• **Exercise**:
Copy out all the lines in the records that include the word "extractor".

Saved data entries
■ ■ ■ ■

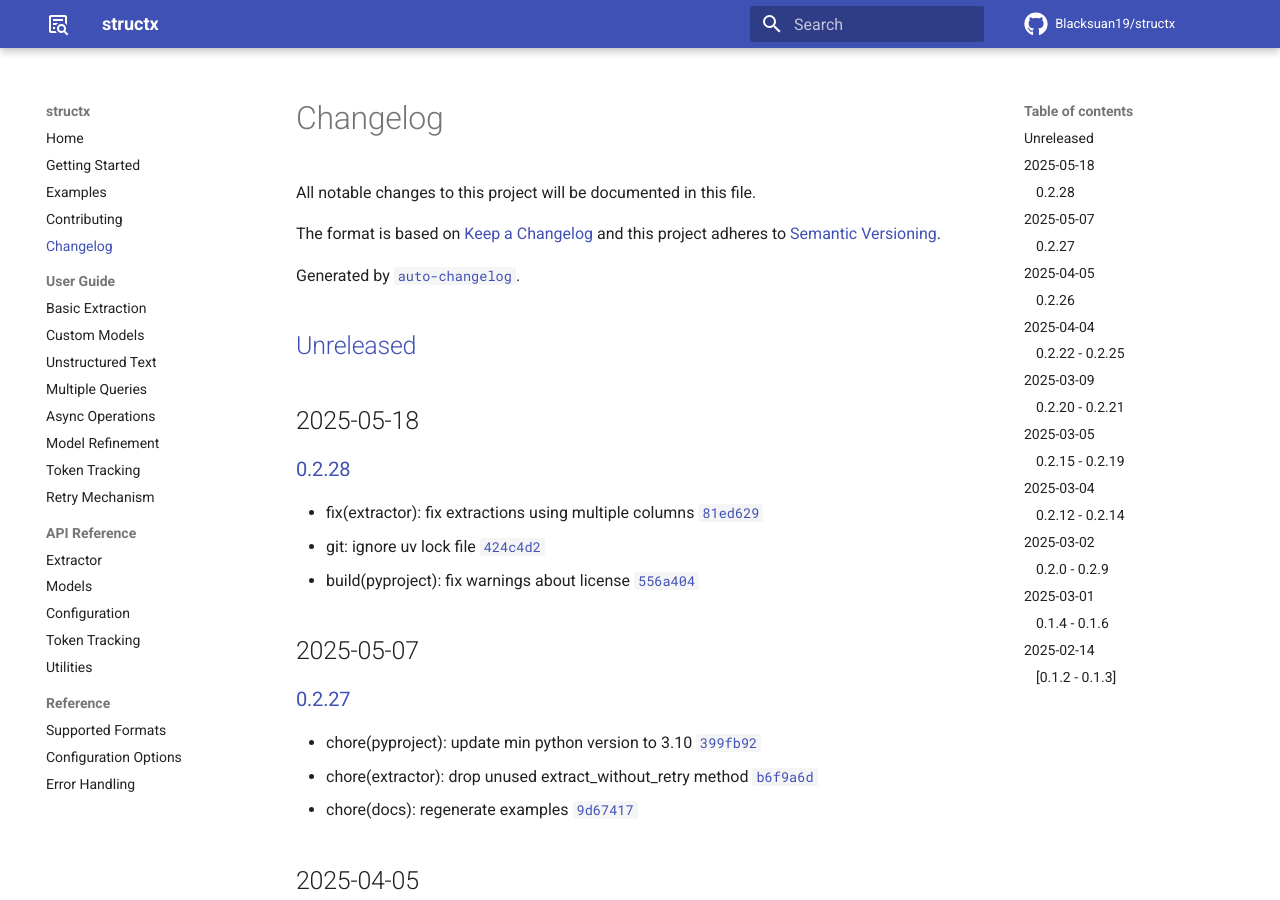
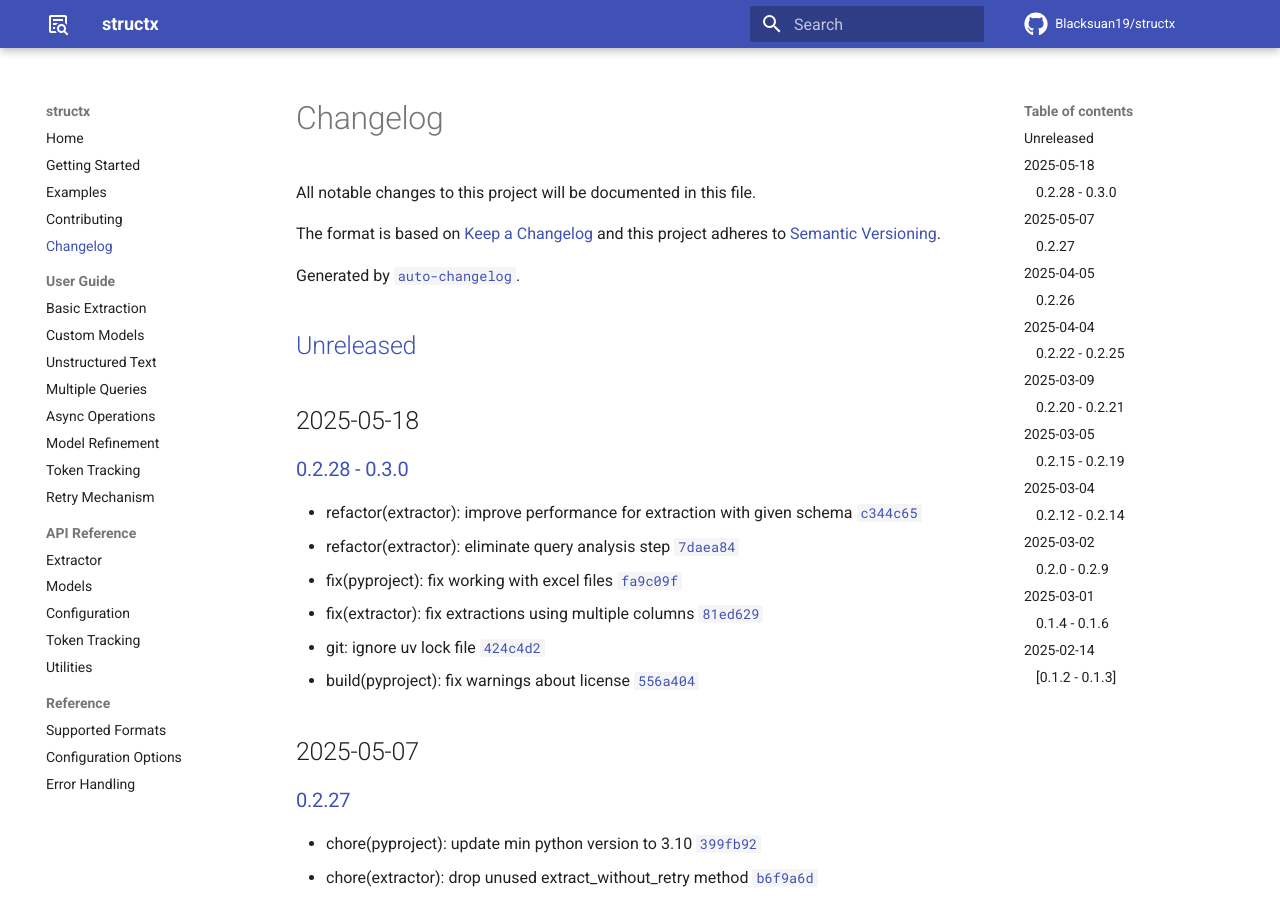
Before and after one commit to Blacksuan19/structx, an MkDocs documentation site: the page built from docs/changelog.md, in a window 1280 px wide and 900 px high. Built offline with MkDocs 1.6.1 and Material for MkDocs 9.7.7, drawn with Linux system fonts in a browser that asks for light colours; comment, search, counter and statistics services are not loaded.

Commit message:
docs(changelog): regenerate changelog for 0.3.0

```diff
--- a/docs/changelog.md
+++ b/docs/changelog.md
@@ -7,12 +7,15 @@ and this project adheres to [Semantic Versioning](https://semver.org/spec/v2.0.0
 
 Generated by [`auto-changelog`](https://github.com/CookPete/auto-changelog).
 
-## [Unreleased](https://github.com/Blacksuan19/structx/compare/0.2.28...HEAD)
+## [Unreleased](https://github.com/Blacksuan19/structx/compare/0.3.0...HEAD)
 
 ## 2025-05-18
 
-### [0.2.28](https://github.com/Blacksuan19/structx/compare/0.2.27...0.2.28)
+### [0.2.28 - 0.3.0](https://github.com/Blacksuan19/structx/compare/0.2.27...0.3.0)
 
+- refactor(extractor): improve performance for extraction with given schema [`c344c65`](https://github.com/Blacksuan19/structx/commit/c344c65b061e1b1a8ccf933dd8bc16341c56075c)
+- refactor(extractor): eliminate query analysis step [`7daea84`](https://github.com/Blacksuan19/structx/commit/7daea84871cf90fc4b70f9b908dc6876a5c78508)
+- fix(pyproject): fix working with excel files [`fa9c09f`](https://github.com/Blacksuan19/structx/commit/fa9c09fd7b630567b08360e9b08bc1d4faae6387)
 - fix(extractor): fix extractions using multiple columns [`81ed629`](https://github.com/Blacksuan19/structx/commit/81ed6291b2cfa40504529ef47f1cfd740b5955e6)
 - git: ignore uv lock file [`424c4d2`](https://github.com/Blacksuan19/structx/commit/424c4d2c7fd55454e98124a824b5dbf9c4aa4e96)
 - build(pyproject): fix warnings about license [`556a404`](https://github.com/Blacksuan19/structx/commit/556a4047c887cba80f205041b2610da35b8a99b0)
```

■ ■ ■ ■

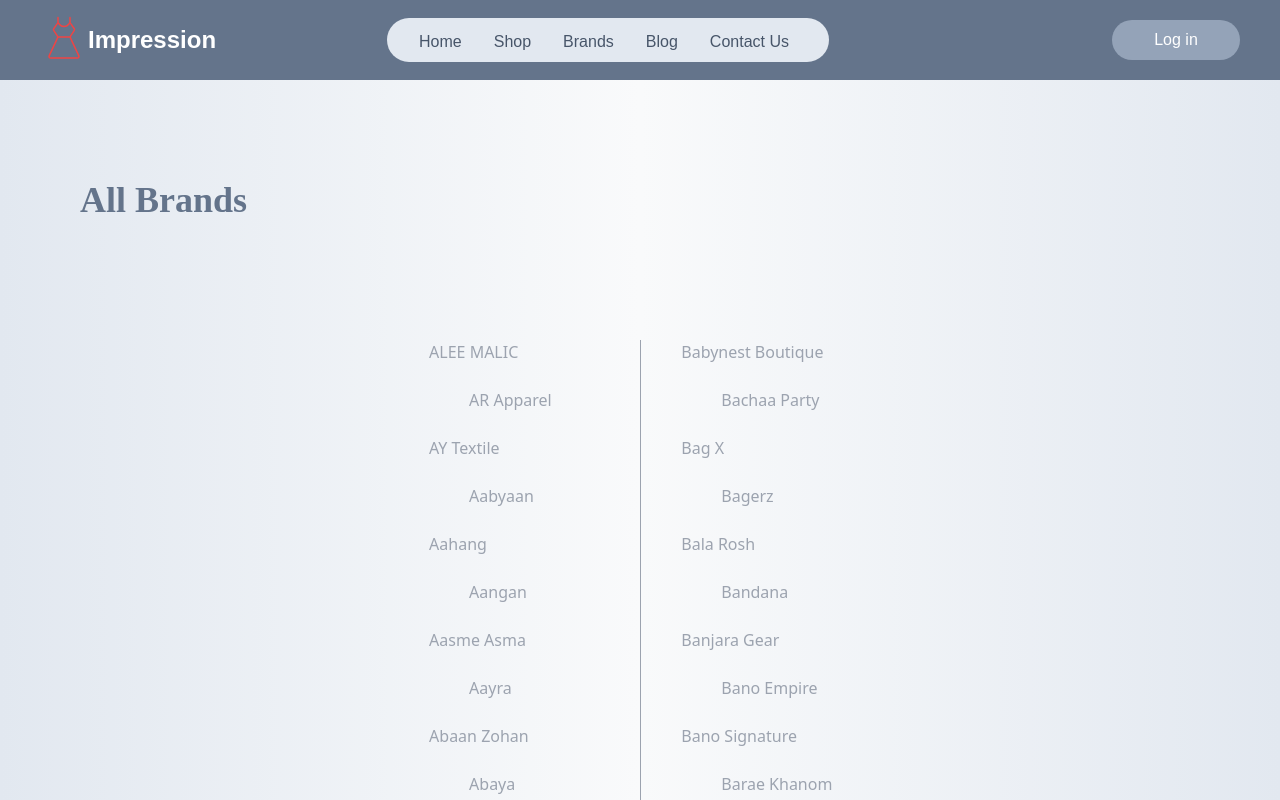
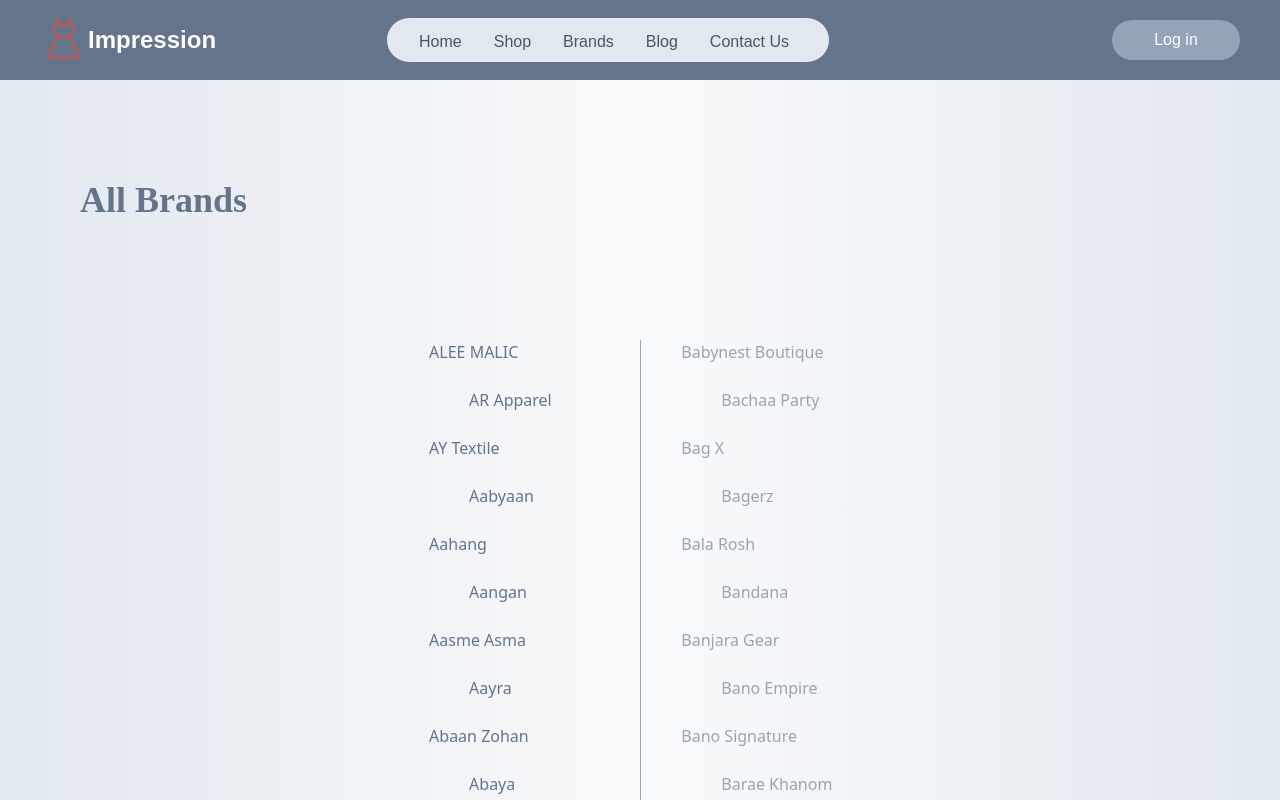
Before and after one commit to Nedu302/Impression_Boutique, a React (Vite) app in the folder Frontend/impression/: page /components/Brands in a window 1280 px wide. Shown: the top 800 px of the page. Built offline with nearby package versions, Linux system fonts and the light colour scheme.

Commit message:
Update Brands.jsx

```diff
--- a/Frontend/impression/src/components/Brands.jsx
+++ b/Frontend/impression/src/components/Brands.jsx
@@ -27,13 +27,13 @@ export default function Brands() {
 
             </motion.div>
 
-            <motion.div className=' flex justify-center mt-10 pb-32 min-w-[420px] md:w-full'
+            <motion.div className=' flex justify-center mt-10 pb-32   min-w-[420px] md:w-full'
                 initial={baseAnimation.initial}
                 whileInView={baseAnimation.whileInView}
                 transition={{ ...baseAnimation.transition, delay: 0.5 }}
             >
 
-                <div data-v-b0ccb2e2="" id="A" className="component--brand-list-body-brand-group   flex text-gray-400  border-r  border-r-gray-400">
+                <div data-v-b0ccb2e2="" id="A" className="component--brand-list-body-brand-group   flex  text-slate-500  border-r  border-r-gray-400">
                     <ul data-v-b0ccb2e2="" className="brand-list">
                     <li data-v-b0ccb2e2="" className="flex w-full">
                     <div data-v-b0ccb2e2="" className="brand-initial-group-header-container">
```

■ ■ ■ ■

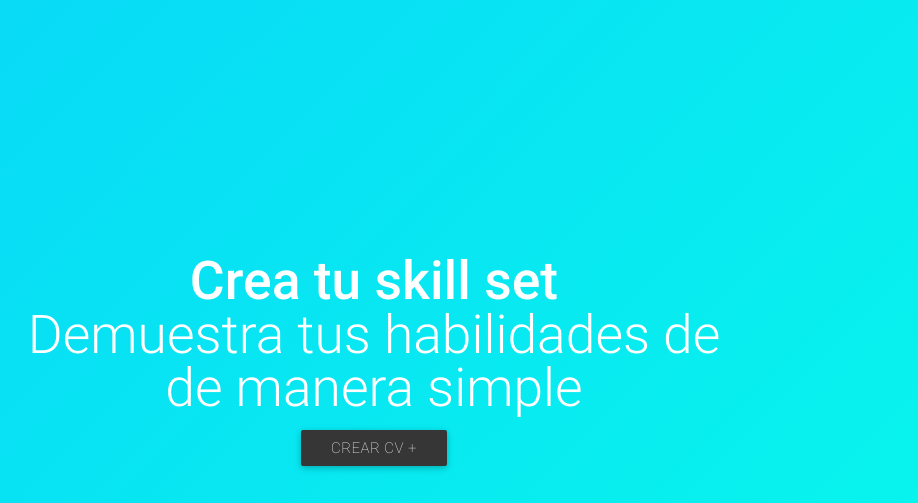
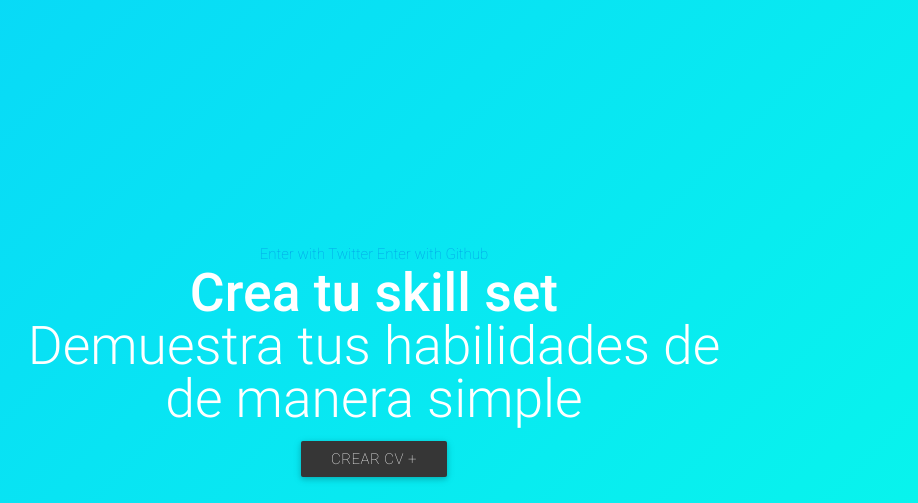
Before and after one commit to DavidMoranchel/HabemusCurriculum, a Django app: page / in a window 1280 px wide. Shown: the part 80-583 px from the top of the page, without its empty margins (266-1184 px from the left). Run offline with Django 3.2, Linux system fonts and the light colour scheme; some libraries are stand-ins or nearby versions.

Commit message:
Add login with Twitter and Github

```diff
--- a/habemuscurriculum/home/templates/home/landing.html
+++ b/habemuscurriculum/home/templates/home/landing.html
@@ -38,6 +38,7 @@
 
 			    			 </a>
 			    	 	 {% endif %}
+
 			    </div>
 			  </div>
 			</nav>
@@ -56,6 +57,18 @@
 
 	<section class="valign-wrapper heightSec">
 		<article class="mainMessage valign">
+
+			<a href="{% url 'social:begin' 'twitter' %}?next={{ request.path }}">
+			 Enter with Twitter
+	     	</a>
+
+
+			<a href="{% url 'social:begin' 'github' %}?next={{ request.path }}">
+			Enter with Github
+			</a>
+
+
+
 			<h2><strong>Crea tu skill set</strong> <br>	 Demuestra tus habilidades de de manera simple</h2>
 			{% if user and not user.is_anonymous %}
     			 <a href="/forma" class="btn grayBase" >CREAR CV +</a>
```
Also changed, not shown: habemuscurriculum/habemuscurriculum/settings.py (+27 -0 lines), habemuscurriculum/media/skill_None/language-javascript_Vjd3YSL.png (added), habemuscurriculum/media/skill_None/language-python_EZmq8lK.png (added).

■ ■ ■ ■

• **The answer**:
+- refactor(extractor): improve performance for extraction with given schema [`c344c65`](https://github.com/Blacksuan19/structx/commit/c344c65b061e1b1a8ccf933dd8bc16341c56075c)
+- refactor(extractor): eliminate query analysis step [`7daea84`](https://github.com/Blacksuan19/structx/commit/7daea84871cf90fc4b70f9b908dc6876a5c78508)
 - fix(extractor): fix extractions using multiple columns [`81ed629`](https://github.com/Blacksuan19/structx/commit/81ed6291b2cfa40504529ef47f1cfd740b5955e6)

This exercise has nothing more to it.